Not an impossible task
In spite of the mistrust within the faculty, Visser doesn’t think her new job is an impossible task. She’s wary to discuss the concrete steps the Groningen faculty needs to take – she’s only just started and is still getting to know both her faculty and the university at large – but the new dean does have a clear picture of what she wants to achieve over the next few years.
‘Practically speaking, I’d like to create an organisation where we make clear-cut decisions about what we do and what we don’t do, supported by clear arguments and decision moments on all levels within the faculty. Who will do the things we do? And why? I want to make sure that person then has the means and opportunity to do those things, as well as a realistic chance of success. I want this for both the research and the educational departments.’
I want an organisation where we use clear arguments to decide what we do and what we don’t do
To free up educational means, the faculty was forced in 2017 to dissolve the various department boards and group the programmes into five clusters, each with its own cluster board. The board said it would save money and make work more efficient, but the staff said it was a bureaucratic decision that would increase work stress. As far as Visser can tell, it was a first step in the right direction.

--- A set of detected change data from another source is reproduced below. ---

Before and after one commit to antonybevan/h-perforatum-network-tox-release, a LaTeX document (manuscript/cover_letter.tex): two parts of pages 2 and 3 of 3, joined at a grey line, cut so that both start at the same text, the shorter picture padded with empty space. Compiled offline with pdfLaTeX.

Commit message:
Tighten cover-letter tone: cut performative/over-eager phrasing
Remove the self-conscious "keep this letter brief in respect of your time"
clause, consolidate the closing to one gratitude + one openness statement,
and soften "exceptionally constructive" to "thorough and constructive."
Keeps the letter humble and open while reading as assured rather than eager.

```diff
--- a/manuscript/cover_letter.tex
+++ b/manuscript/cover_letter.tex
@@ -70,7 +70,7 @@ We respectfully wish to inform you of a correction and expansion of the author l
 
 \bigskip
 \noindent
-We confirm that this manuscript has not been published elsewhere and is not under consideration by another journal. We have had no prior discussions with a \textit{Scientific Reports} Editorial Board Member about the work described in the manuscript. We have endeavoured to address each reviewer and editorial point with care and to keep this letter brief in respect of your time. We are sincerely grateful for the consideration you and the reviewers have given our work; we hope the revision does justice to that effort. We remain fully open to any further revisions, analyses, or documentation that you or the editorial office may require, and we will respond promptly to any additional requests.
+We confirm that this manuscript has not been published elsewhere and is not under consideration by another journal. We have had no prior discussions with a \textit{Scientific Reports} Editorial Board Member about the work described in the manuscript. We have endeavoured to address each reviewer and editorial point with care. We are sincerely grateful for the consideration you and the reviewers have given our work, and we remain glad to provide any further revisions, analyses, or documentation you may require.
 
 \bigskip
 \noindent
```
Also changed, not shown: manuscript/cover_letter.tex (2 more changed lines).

‘I think it’s a way to get a handle on the finances, but also to involve the people on the lower levels of the organisation in policy decisions. I think that’s a great quality of this decision. Rather than scale everything up, we’re getting the ideas from the people who have the knowledge and the expertise. By linking it to budget responsibility, people understand that there exists a framework within which we can realise our ideas. One of the things I’ve been hearing in my introductory meetings is that people weren’t a fan of the clustering when it was first introduced, but that it does work. So that seems like a successful move.’
When it comes to research, she thinks improving collaboration will be a strategic move that will lead to a better future for the faculty.
‘One of the first steps in our strategic development plan is to better support our researchers when they’re applying for funds. This means we won’t cast a broad net for as many funding instruments in the hopes of catching whatever you can, but pre-selecting the options that actually have a chance of succeeding. This also means that we have to scout for talent at the faculty and figure out how to help that person to ensure that they can hand in a successful application in three years.’
We really have to improve our collaboration with non-academic partners
Her strategic policy’s first courses don’t just revolve around individual researchers. ‘We really have to improve our collaboration with non-academic partners.’ Because, she explains, funding instruments focused on things outside the academic world will in the future have much more money than they did before. ‘Apart from a few exceptions, we haven’t been very good at creating partnerships like that. We have to get more professional at it. We need to help individuals and groups change their contacts into consortiums that stand a chance.’
Visser’s words show that the development of a strategic plan for the faculty, which is not just having a hard time at the university, but has lost some national standing as well, is well underway. She still has to outline the concrete decisions that will be made under her leadership, but one thing is clear: she wants the faculty to have a say in those decisions, and they need to be based on a clear policy.
‘What I want to do as a manager is to take a bit of the load off people. Not by doing everything myself, because I can’t. But by setting a clear structure, by making people jointly responsible for what happens within the organisation and giving them the means and instruments that do justice to that responsibility.’